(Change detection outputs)

- - -

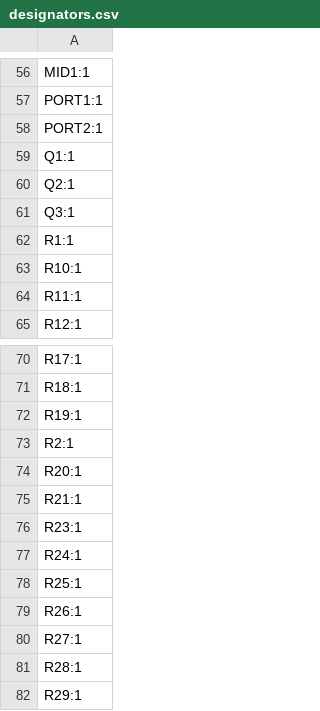
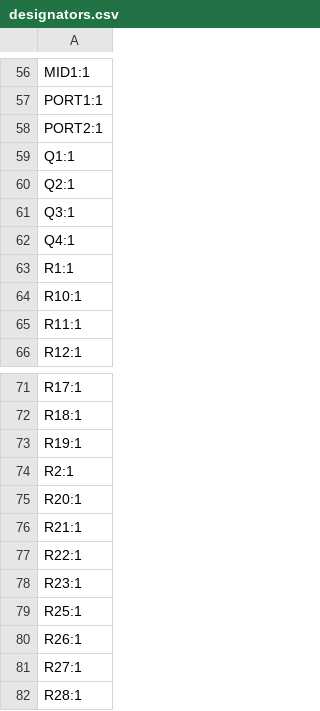
Before and after one commit to machadoleonardo94/Echoes-of-Termina, a CSV file: Hardware/Marajoara_V3/production/designators.csv, drawn as a sheet; only a part is shown, gaps mark what is left out; the shorter side is filled out with more unchanged rows; removed rows and columns are numbered as before the commit, all else as after; the diff names each change by its address in the sheet, - before the commit and + after, or states it on an @@ line.

```diff
--- a/Hardware/Marajoara_V3/production/designators.csv
+++ b/Hardware/Marajoara_V3/production/designators.csv
+row 62: Q4:1
+row 77: R22:1
-row 77: R24:1
```
Also changed, not shown: Hardware/Marajoara_V3/production/bom.csv, Hardware/Marajoara_V3/production/positions.csv, 32 other files.
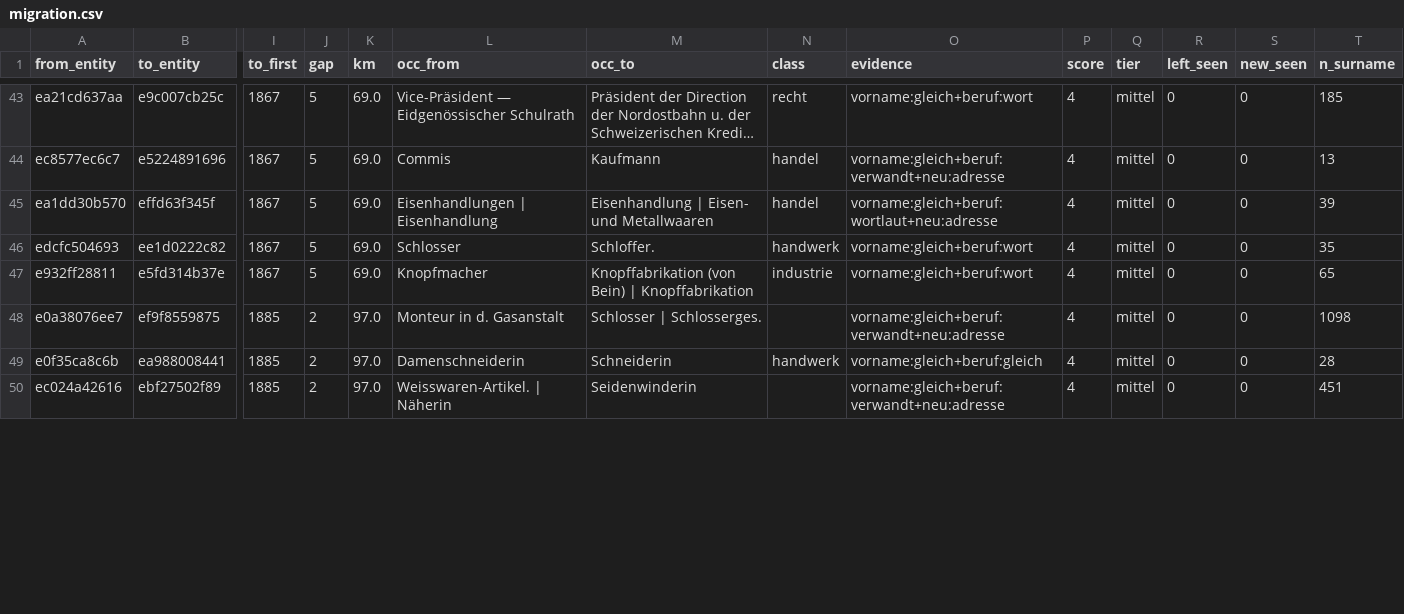
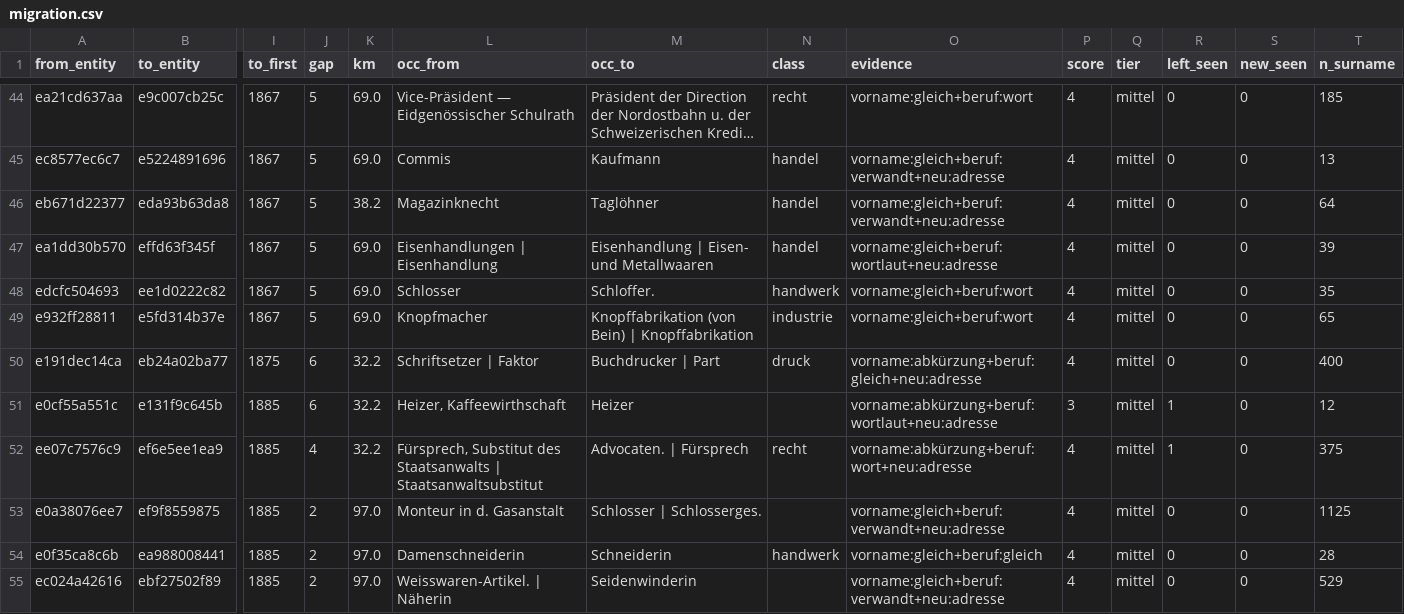
Before and after one commit to thodel/vernetzte-schweiz, a CSV file: links/migration.csv, drawn as a sheet; only a part is shown, gaps mark what is left out; long unchanged cells end in …; addresses are those after the commit; rows hold the shown columns only; the diff covers the shown part only; the diff names each change by its address in the sheet, - before the commit and + after, or states it on an @@ line.

```diff
--- a/links/migration.csv
+++ b/links/migration.csv
+row 46: eb671d22377 | eda93b63da8 | 1867 | 5 | 38.2 | Magazinknecht | Taglöhner | handel | vorname:gleich+beruf:verwandt+neu:adresse | 4 | mittel | 0 | 0 | 64
+row 50: e191dec14ca | eb24a02ba77 | 1875 | 6 | 32.2 | Schriftsetzer | Faktor | Buchdrucker | Part | druck | vorname:abkürzung+beruf:gleich+neu:adresse | 4 | mittel | 0 | 0 | 400
+row 51: e0cf55a551c | e131f9c645b | 1885 | 6 | 32.2 | Heizer, Kaffeewirthschaft | Heizer |  | vorname:abkürzung+beruf:wortlaut+neu:adresse | 3 | mittel | 1 | 0 | 12
+row 52: ee07c7576c9 | ef6e5ee1ea9 | 1885 | 4 | 32.2 | Fürsprech, Substitut des Staatsanwalts | Staatsanwaltsubstitut | Advocaten. | Fürsprech | recht | vorname:abkürzung+beruf:wort+neu:adresse | 4 | mittel | 1 | 0 | 375
-T53 (n_surname): 1098
+T53 (n_surname): 1125
-T55 (n_surname): 451
+T55 (n_surname): 529
```
Also changed, not shown: 1 added row, 1 removed row and 66 edited cells elsewhere in this file, data/ref/forenames.csv, links/authority.csv, 21 other files.
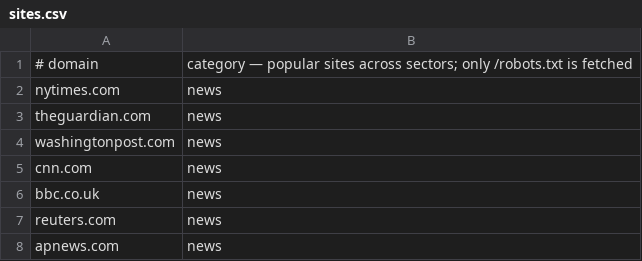
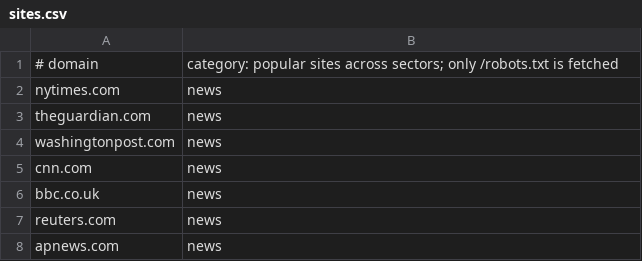
Before and after one commit to vinodhini-rajasekhar/Responsible_Spider, a CSV file: bench/sites.csv, drawn as a sheet; only a part is shown.

```diff
--- a/bench/sites.csv
+++ b/bench/sites.csv
@@ -1,2 +1,2 @@
-# domain, category — popular sites across sectors; only /robots.txt is fetched
+# domain, category: popular sites across sectors; only /robots.txt is fetched
 nytimes.com, news
```
Also changed, not shown: 12 other files.
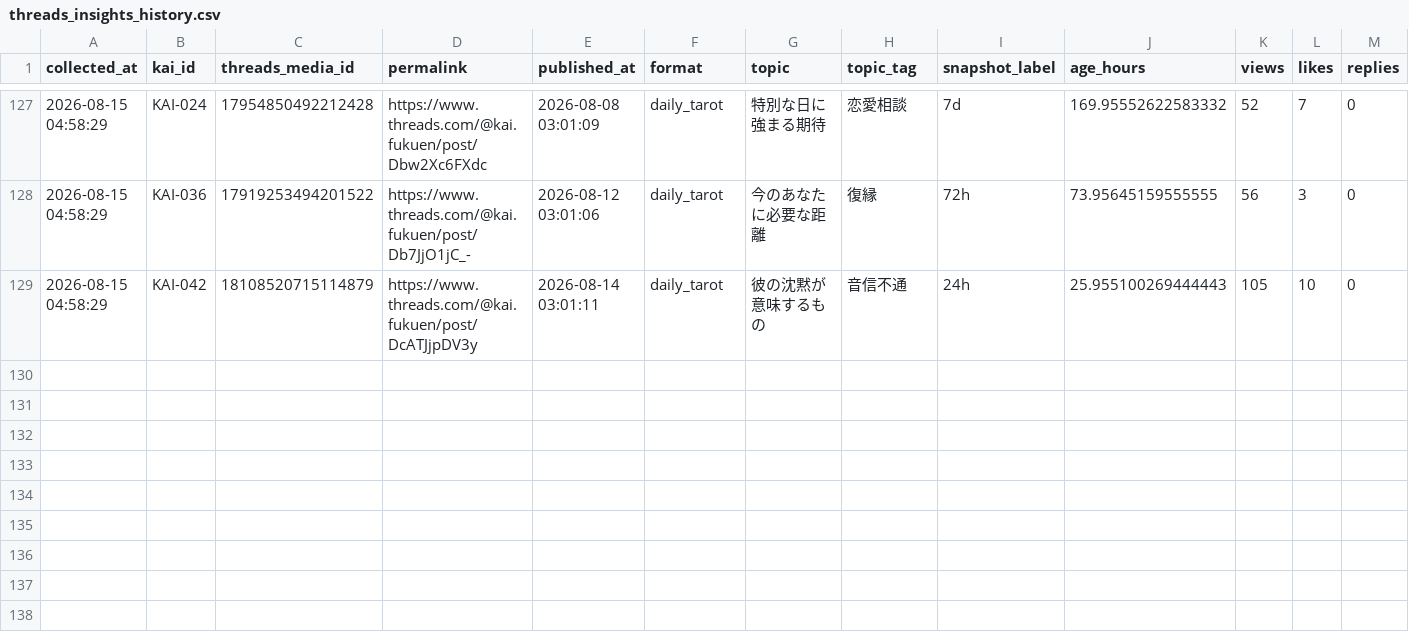
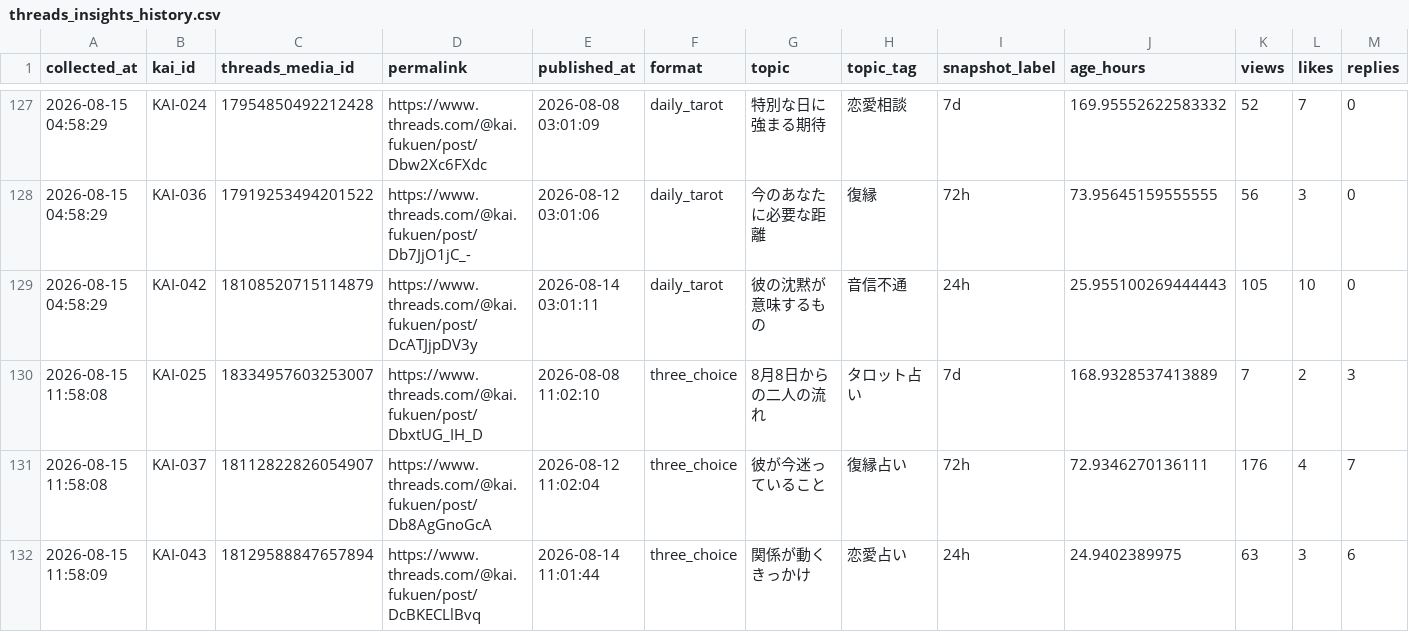
Before and after one commit to c2081540-commits/kai-threads-automation, a CSV file: data/insights/threads_insights_history.csv, drawn as a sheet; only a part is shown, gaps mark what is left out; rows hold the shown columns only; the diff names each change by its address in the sheet, - before the commit and + after, or states it on an @@ line.

```diff
--- a/data/insights/threads_insights_history.csv
+++ b/data/insights/threads_insights_history.csv
+row 130: 2026-08-15 11:58:08 | KAI-025 | 18334957603253007 | https://www.threads.com/@kai.fukuen/post/DbxtUG_IH_D | 2026-08-08 11:02:10 | three_choice | 8月8日からの二人の流れ | タロット占い | 7d | 168.9328537413889 | 7 | 2 | 3
+row 131: 2026-08-15 11:58:08 | KAI-037 | 18112822826054907 | https://www.threads.com/@kai.fukuen/post/Db8AgGnoGcA | 2026-08-12 11:02:04 | three_choice | 彼が今迷っていること | 復縁占い | 72h | 72.9346270136111 | 176 | 4 | 7
+row 132: 2026-08-15 11:58:09 | KAI-043 | 18129588847657894 | https://www.threads.com/@kai.fukuen/post/DcBKECLlBvq | 2026-08-14 11:01:44 | three_choice | 関係が動くきっかけ | 恋愛占い | 24h | 24.9402389975 | 63 | 3 | 6
```
Also changed, not shown: data/post_history.csv, 2 other files.
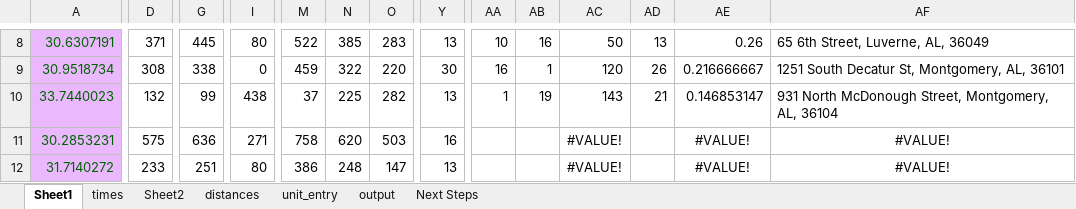
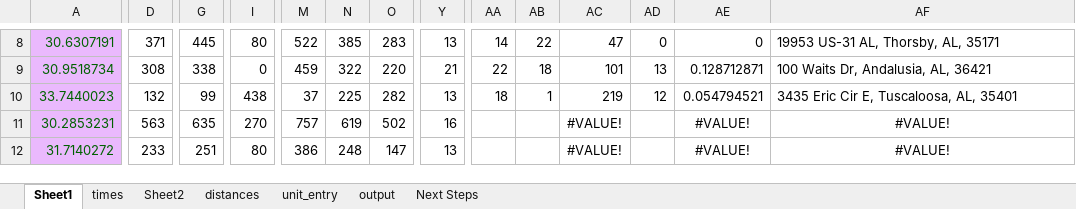
Before and after one commit to mcowart3/routing, an Excel workbook: routing.xlsm, sheet Sheet1, drawn as a sheet; only a part is shown, gaps mark what is left out; values as stored, in another font and other column widths than the file's, no borders; the diff covers the shown part only; the diff names each change by its address in the sheet, - before the commit and + after, or states it on an @@ line.

```diff
--- a/routing.xlsm (sheet Sheet1)
+++ b/routing.xlsm (sheet Sheet1)
-AA8: 10
+AA8: 14
-AB8: 16
+AB8: 22
-AC8: 50
+AC8: 47
-AD8: 13
+AD8: 0
-AE8: 0.26
+AE8: 0
-AF8: 65 6th Street, Luverne, AL, 36049
+AF8: 19953 US-31 AL, Thorsby, AL, 35171
-Y9: 30
+Y9: 21
-AA9: 16
+AA9: 22
-AB9: 1
+AB9: 18
-AC9: 120
+AC9: 101
-AD9: 26
+AD9: 13
-AE9: 0.216666667
+AE9: 0.128712871
-AF9: 1251 South Decatur St, Montgomery, AL, 36101
+AF9: 100 Waits Dr, Andalusia, AL, 36421
-AA10: 1
+AA10: 18
-AB10: 19
+AB10: 1
-AC10: 143
+AC10: 219
-AD10: 21
+AD10: 12
-AE10: 0.146853147
+AE10: 0.054794521
-AF10: 931 North McDonough Street, Montgomery, AL, 36104
+AF10: 3435 Eric Cir E, Tuscaloosa, AL, 35401
-D11: 575
+D11: 563
-G11: 636
+G11: 635
-I11: 271
+I11: 270
-M11: 758
+M11: 757
-N11: 620
+N11: 619
-O11: 503
+O11: 502
```
Also changed, not shown: 23 added rows, 23 removed rows and 116 edited cells elsewhere in this sheet, sheet output, sheet distances, sheet unit_entry, sheet Next Steps, formulas that keep their value, charts or pictures, 6 other files.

- - -

Take each line above that contains "Street" and copy it out.

-AF8: 65 6th Street, Luverne, AL, 36049
-AF10: 931 North McDonough Street, Montgomery, AL, 36104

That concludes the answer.